12 September 2012 | TheLittleSongbird
Very moving on the whole
La Traviata was my first Verdi opera, and is still to this day one of my favourites. This Zurich performance could have gone either way, either being well-performed and moving or uneven and cold. Luckily it was the former, and while not my favourite Traviata(Zeffirelli's 1982 film) there is much to recommend it. On the visual side, it is very simple but effective, not quite sumptuous like Zeffirelli's but definitely not stark like the very recent Met production. I did like how Germont was dressed to look like a Swiss banker. Jurgen Flimm's stage direction never feels cluttered or dull, the party and chorus scenes have their fun while the more moving, principal-based moments have intimacy.
The orchestra play with lushness and pathos, their accompanying in Addio Del Passato and Ditte Alla Giuvine was the very meaning of sensitive. Franz Welser-Most's conducting pays attention to nuances and to accommodating the singers and never lets the production fall into dullness. The chorus are vibrant in singing and dramatic character, especially in Brindisi and the Matador's Chorus. The supporting cast are all solid as rocks, with nobody particularly problematic. But La Traviata is a largely principal-based work, and all three have some fine moments.
Eva Mei is clearly dramatically committed, especially in the third act where she is heart-breaking, and her pianissimo singing in Ditte Alla Giuvine is really beautifully done. Overall it was a vulnerable and touching performance. Her singing was uneven for me, in the last two acts it was very sensitively and intelligently used but in Act 1 it lacked agility and was a little too heavy on the vibrato.

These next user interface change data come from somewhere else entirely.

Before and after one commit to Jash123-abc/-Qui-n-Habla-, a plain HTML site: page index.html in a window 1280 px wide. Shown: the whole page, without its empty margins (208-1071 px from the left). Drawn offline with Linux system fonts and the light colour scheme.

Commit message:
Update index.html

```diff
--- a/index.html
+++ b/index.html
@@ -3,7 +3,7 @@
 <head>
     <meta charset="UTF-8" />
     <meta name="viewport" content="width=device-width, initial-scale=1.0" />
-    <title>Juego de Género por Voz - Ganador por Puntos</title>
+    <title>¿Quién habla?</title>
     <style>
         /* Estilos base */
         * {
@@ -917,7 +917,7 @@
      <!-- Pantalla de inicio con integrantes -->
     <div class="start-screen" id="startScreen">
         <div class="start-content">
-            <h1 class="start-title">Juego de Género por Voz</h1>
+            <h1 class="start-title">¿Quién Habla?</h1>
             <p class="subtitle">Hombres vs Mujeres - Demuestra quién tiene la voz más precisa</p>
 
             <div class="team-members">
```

Piotr Beczala is a handsome Alfredo, and despite a somewhat histrionic Act 2 confrontation scene he is thrilling and moving. His voice is as ever beautifully honeyed and lyrical, Un Di Felice is particularly marvellous. Thomas Hampson I generally think was better as Germont in the Villazon and Netrebko production. He does sing very well actually, his singing does show sternness and sympathy in Act 2 and Di Provenza absolutely deserved the biggest applause of the evening. I did think him rather stiff though with some aimless walking around and some dated gestures and when the role of Germont called for him to be morally nasty Hampson could have done that more subtly.
Overall, a very moving production on the whole especially in the last act. 8/10 Bethany Cox